Web interface edit records –
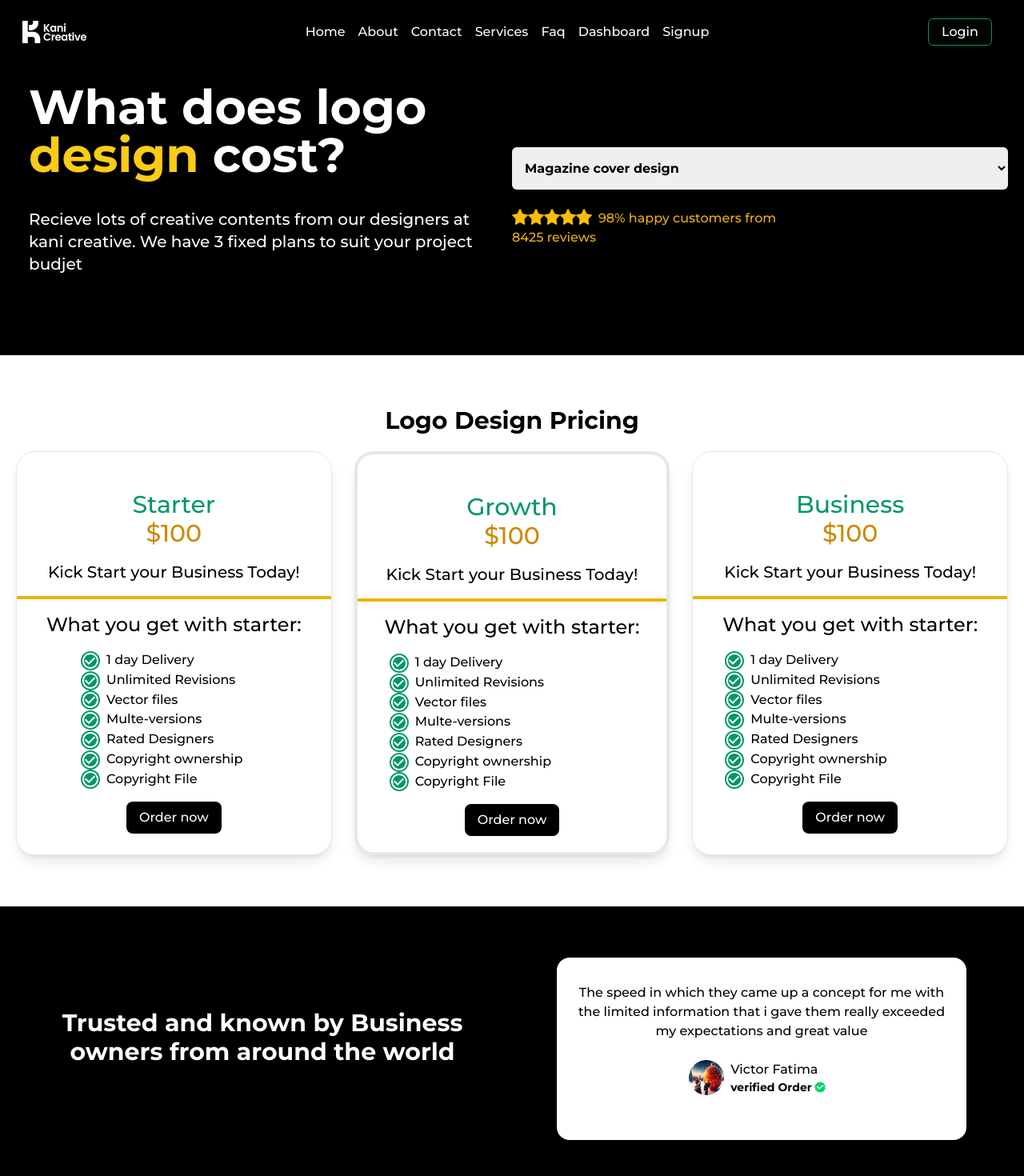
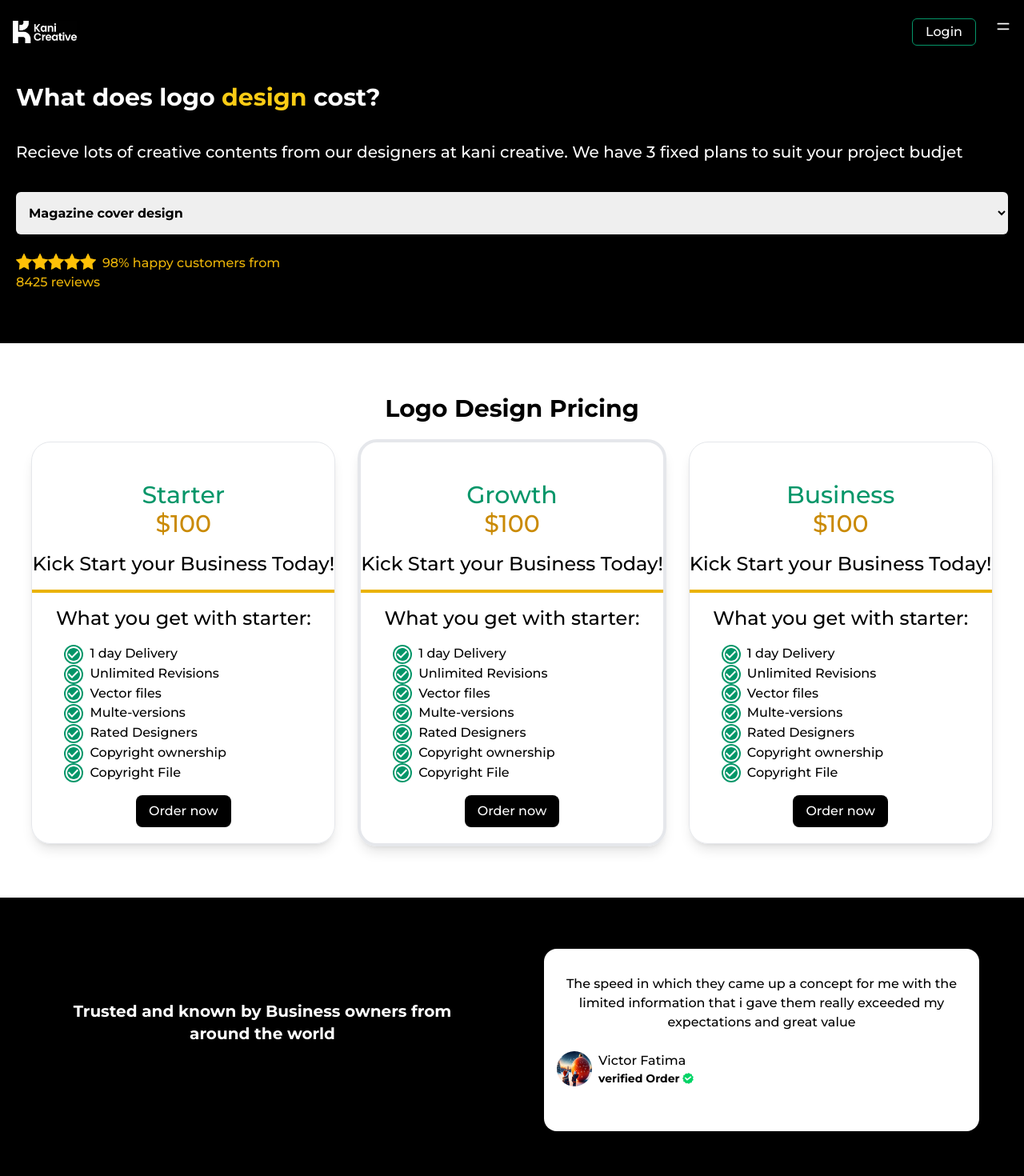
Before and after one commit to patrickashi/kanicreative, a React (Create React App) app: page / in a window 1280 px wide. Shown: the top 1470 px of the page at 80% size. Built offline with nearby package versions, Linux system fonts and the light colour scheme.

Commit message:
add new
new

```diff
--- a/src/App.js
+++ b/src/App.js
@@ -23,7 +23,7 @@
           <Navbar />
           <div className="content">
             <Switch>
-              <Route exact path="/">
+              <Route index path="/">
                 <Home />
               </Route>
               <Route path="/Signup">
--- a/src/Components/Navbar.jsx
+++ b/src/Components/Navbar.jsx
@@ -1,5 +1,5 @@
 import React, { useState } from 'react';
-import { Link } from 'react-router-dom';
+import { Link, NavLink } from 'react-router-dom';
 
 import logo1 from "../assets/logo1.jpg"
 import { BsPerson } from 'react-icons/bs';
@@ -64,7 +64,7 @@
             <Link to="/"> Contact </Link>
             <Link to="/"> Services </Link>
             <Link to="/"> Faq</Link>
-            <Link to="/Dashhome"> Dashboard</Link>
+            <NavLink to="/Dashhome"> Dashboard</NavLink>
           </div>
           <div className='flex flex-col'>
             <button className='my-6'>Search</button>
--- a/src/Components/Secone.jsx
+++ b/src/Components/Secone.jsx
@@ -7,7 +7,7 @@
         <div className="w-full bg-black mx-auto py-16 px-4 font-Montserrat">
             <div className="max-w-[1240px] mx-auto grid md:grid-cols-2 text-white mt-10">
                 <div className="md:px-4">
-                    <h1 className="text-6xl font-bold">What does logo <span className="text-yellow-400">design</span> cost?</h1>
+                    <h1 className="text-6xl font-bold mobile:text-3xl">What does logo <span className="text-yellow-400">design</span> cost?</h1>
                     <p className="py-9 text-xl">
                         Recieve lots of creative contents from our designers
                         at kani creative. We have 3 fixed plans to suit your project budjet
--- a/src/Components/Secthree.jsx
+++ b/src/Components/Secthree.jsx
@@ -6,13 +6,13 @@
 const Secthree = () => {
     return (
         <div className="w-full bg-black text-white py-16 px-4 border-b-2 border-[#1f2937] font-Montserrat">
-            <div className="grid md:grid-cols-2 ">
+            <div className="grid md:grid-cols-2 lg:grid-cols-2 xl:grid-cols-2 2xl:grid-cols-2 ">
                 <div>
-                    <h1 className="text-3xl font-bold py-16 px-10 text-center">Trusted and known by Business owners from around the world</h1>
+                    <h1 className="text-3xl font-bold py-16 px-10 mobile:text-xl text-center">Trusted and known by Business owners from around the world</h1>
                 </div>
 
-                <div className="">
-                    <div className="bg-white text-black py-8 px-4 rounded-2xl px-16 mx-14 ">
+                <div className="w-full">
+                    <div className=" bg-white text-black py-8 px-4  rounded-2xl px-16 sm:mx-10 md:mx-10 lg:mx-10 xl:mx-10 2xl:mx-10">
                         {/* card */}
                         <p className="text-center">
                             The speed in which they came up a concept for me with the
--- a/src/Components/Sectwo.jsx
+++ b/src/Components/Sectwo.jsx
@@ -6,18 +6,18 @@
 const Sectwo = () => {
     return (
         <div className="w-full py-16 px-4 ">
-            <div className="max-w-[1240px] mx-auto font-Montserrat">
+            <div className=" w-full mx-auto font-Montserrat">
                 <h1 className="font-bold text-center text-3xl pb-5">Logo Design Pricing</h1>
 
-                <div className="grid md:grid-cols-3 gap-7">
+                <div className="flex flex-col md:flex-col lg:flex-row xl:flex-row 2xl:flex-row justify-center items-center gap-7">
                     <div className=" py-12 border max-w-[500px] shadow-lg rounded-3xl pb-1 px-0 hover:scale-105 ease duration-300">
                         {/* card */}
                         <p className="text-center text-bold text-3xl text-[#059669]">Starter</p>
                         <p className="text-center text-bold text-3xl text-[#ca8a04]">$100</p>
                         <p className="border-b-4 py-4 border-yellow-500 text-center text-bold text-2xl md:text-xl">Kick Start your Business Today!</p>
                         <p className="py-4 text-center text-2xl">What you get with starter:</p>
-                        <ul className="px-20 text-center">
-                            <div className="flex gap-2">
+                        <ul className="px-10 text-center">
+                            <div className="flex gap-2 ">
                                 <div>
                                     <CheckCircleOutlineIcon className="text-white bg-[#059669] rounded-full"/>
                                 </div>
@@ -121,7 +121,7 @@
                        </div>
                     </div>
 
-                    <div className="py-12 border max-w-[500px] py-12 shadow-lg rounded-3xl pb-1 px-0 hover:scale-105 ease duration-300">
+                    <div className="py-12 border max-w-[500px] shadow-lg rounded-3xl pb-1 px-0 hover:scale-105 ease duration-300">
                         {/* card */}
                         <p className="text-center text-bold text-3xl text-[#059669]">Business</p>
                         <p className="text-center text-bold text-3xl text-[#ca8a04]">$100</p>
--- a/tailwind.config.js
+++ b/tailwind.config.js
@@ -4,6 +4,24 @@
     "./src/**/*.{js,jsx,ts,tsx}",
   ],
   theme: {
+    screens: {
+      'mobile' : {'min':'420px'},
+
+      'sm': {'min': '640px', 'max': '767px'},
+      // => @media (min-width: 640px and max-width: 767px) { ... }
+
+      'md': {'min': '768px', 'max': '1023px'},
+      // => @media (min-width: 768px and max-width: 1023px) { ... }
+
+      'lg': {'min': '1024px', 'max': '1279px'},
+      // => @media (min-width: 1024px and max-width: 1279px) { ... }
+
+      'xl': {'min': '1280px', 'max': '1535px'},
+      // => @media (min-width: 1280px and max-width: 1535px) { ... }
+
+      '2xl': {'min': '1536px'},
+      // => @media (min-width: 1536px) { ... }
+    },
     extend: {
       fontFamily: {
         Montserrat: ['Montserrat', 'sans-serif'],
```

WORK TASK –
Find the lines above that hold "hover", then copy each of them.

FINAL ANSWER –
                     <div className=" py-12 border max-w-[500px] shadow-lg rounded-3xl pb-1 px-0 hover:scale-105 ease duration-300">
-                    <div className="py-12 border max-w-[500px] py-12 shadow-lg rounded-3xl pb-1 px-0 hover:scale-105 ease duration-300">
+                    <div className="py-12 border max-w-[500px] shadow-lg rounded-3xl pb-1 px-0 hover:scale-105 ease duration-300">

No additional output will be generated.